# [Instructions to follow]
Looking at the entries underneath, work out how many lines contain "PVeconomicsfiles". Write only that number.

[[ Available data, beginning ]]

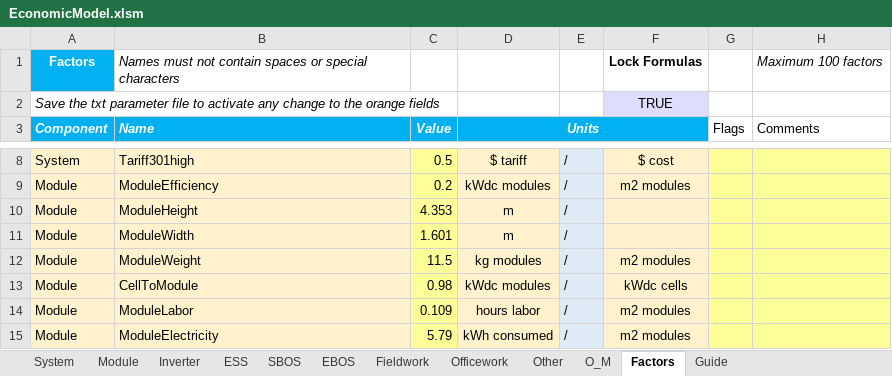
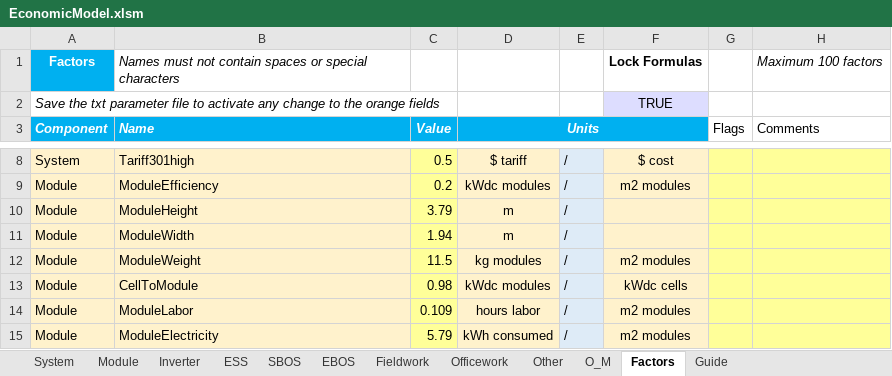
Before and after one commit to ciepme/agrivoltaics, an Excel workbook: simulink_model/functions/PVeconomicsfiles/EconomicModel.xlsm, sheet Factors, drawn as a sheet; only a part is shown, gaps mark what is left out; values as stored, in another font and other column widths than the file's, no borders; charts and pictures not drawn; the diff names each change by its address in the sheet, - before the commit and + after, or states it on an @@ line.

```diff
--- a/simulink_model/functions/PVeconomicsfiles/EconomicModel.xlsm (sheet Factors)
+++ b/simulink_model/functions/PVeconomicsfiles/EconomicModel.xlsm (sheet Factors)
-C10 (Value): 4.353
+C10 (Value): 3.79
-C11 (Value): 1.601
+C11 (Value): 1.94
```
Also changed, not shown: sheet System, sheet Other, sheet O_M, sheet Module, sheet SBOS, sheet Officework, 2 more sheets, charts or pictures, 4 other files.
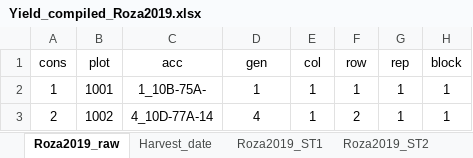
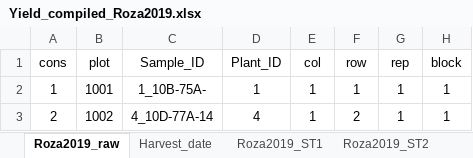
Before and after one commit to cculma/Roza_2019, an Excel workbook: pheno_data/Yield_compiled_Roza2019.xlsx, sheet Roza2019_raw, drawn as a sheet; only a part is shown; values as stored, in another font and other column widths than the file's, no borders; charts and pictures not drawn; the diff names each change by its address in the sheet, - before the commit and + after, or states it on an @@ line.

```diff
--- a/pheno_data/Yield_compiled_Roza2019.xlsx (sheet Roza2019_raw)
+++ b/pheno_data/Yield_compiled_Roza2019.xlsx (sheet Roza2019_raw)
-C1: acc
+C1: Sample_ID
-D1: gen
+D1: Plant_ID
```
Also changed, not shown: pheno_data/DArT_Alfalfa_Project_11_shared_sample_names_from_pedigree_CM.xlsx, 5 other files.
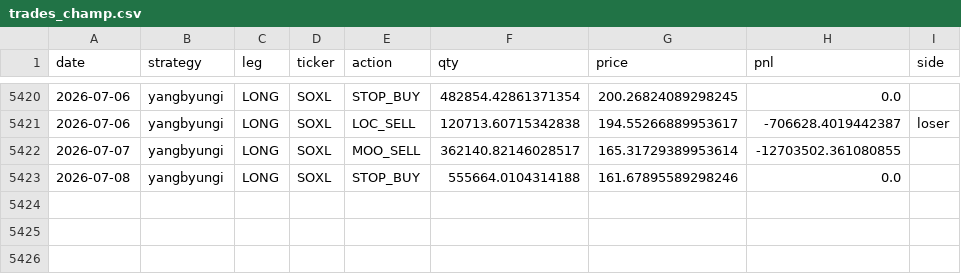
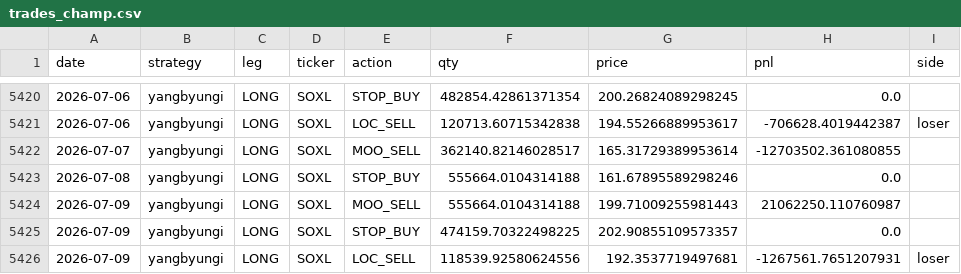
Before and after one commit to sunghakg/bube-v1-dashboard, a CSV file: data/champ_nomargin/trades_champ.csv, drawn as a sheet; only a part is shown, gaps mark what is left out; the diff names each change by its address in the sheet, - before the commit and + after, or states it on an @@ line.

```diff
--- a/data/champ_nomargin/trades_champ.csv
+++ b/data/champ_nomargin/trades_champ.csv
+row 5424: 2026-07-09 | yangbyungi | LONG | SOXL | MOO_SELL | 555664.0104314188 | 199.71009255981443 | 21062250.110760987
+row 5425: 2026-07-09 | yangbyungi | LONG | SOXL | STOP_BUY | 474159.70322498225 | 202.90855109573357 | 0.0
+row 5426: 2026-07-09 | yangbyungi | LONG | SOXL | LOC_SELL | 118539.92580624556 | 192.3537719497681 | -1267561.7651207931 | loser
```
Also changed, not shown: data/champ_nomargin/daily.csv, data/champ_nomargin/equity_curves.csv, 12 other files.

[[ Available data, end ]]
[[ Available data, beginning ]]

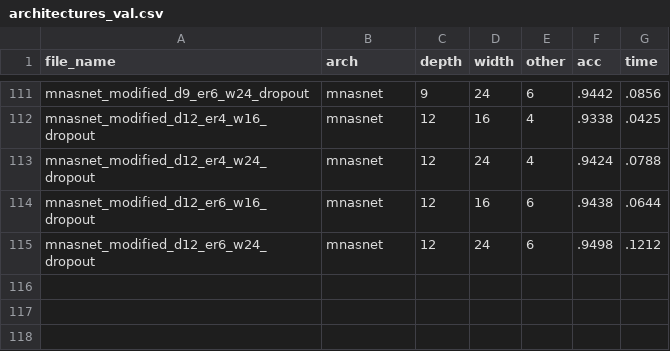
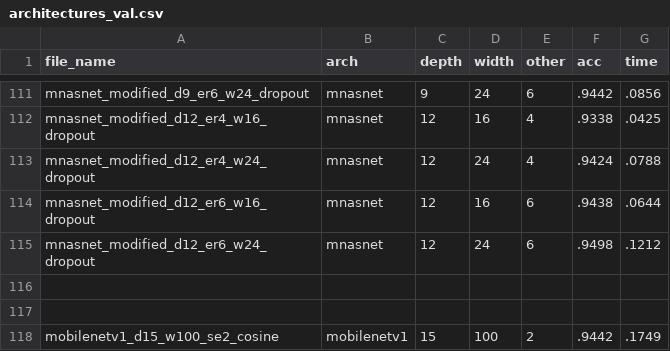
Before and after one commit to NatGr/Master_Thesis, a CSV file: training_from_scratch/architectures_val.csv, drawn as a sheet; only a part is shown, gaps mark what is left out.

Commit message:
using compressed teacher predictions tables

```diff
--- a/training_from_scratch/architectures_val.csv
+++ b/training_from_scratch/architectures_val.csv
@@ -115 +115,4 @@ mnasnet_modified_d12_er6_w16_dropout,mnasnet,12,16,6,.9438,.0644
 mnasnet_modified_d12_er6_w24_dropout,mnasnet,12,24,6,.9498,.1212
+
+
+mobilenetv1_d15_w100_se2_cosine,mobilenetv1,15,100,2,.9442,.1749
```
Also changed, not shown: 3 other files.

[[ Available data, end ]]

# [Exercise answer]
3